I always tell people that the first thing I was exposed to when I was 5 was "Star Trek," "Batman" and "Spider-Man," and I've had a love for superheroes since I was about that age. I've been drawing since when I was 5, and my mom was a great artist, and I took a lot from her. As I got a little bit older, around 5th grade, I started doodling my own characters, and I'd always wanted to do a superhero that combined "Batman" and "Star Trek."
Other than creating "Black Alpha," what is your proudest accomplishment?
Working for Marvel, which had been a dream of mine from childhood. When I was a kid I knew I wanted to either write and direct films or comic books, and since I'm a shy art nerd, comics were closer to my personality. When I got the call to work at Marvel ... that's like an actor getting a lead on a TV show. Working on "Punisher 2099" was great, because it gave me validation for not giving up on my hopes and dreams. The things I do now are what I've daydreamed about since I was a kid.
"Black Alpha" is being developed as a TV show. What's going on in the early stages?
I've developed tons of material over the last five years and had meetings with pitch packages, and about three months ago I signed a deal with Global Genesis Group. It's still in its infancy, but we're having meetings with Cartoon Network along with streaming services like Hulu and Netflix. I'm really excited about the whole thing.
How is the comic book world and industry different from what you imagined as a kid?

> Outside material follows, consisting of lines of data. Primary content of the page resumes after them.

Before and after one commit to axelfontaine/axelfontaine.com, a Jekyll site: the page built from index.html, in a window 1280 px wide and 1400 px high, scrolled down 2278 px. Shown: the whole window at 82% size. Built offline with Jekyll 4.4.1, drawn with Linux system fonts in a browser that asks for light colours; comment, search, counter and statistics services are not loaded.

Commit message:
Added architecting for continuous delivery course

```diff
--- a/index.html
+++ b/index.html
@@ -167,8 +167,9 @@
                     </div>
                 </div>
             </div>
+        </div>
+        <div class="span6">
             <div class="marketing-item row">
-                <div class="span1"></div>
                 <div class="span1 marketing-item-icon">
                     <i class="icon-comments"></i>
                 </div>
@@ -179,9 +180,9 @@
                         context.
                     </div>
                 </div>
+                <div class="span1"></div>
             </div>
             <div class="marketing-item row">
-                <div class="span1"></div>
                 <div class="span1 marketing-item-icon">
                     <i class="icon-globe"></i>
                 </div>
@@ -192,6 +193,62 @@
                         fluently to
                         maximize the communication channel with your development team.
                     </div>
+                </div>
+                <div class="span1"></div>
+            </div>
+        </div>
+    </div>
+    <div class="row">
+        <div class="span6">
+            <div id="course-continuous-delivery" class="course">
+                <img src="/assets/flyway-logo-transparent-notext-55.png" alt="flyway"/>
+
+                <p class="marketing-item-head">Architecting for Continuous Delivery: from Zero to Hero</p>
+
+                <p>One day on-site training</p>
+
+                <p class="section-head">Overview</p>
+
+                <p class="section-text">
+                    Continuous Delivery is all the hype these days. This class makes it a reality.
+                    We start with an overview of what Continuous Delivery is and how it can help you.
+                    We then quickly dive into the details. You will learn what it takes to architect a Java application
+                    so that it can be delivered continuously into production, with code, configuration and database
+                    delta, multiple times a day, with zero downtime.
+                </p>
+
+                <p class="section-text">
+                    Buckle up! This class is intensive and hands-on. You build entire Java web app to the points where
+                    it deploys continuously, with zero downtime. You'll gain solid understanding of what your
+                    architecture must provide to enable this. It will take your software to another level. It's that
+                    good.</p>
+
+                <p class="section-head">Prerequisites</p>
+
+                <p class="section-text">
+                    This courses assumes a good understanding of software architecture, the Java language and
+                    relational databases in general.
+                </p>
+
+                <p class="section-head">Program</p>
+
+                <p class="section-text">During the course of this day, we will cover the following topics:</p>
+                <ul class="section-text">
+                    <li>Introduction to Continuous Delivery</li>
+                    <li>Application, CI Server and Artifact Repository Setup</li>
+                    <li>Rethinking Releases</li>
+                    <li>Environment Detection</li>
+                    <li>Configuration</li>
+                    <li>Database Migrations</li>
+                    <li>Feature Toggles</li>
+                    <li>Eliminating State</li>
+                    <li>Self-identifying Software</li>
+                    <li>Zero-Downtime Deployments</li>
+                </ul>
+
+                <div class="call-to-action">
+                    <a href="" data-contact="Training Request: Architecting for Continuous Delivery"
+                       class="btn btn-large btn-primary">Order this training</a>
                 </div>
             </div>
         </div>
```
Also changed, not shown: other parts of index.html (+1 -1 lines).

It was much more niche back then. Modern media has changed things, where people are more easily exposed to this stuff. When I was a kid, it was seen as kids' entertainment and a boys' medium. The combination of technology, social media and greater graphics in games and movies introduced whole generations among men and women to how cool and fun these stories can be. I'm not one of those people who doesn't like it when everybody embraces what I'm into. I celebrate it as people getting on board with something that I thought was awesome for most of my life.
What's the best thing about comic book conventions?
I see just how far the convention culture goes. It's really mainstream now, and it's fun to see people from all walks of life come out in droves, whether they're big anime or comics people who are passionate about it or they're new people who wanted to check it out. You get feedback on your project, you talk story, and it's a good way to get the word out in a grassroots way. It boils down to how fun it is to see all of this become part of everyday culture now.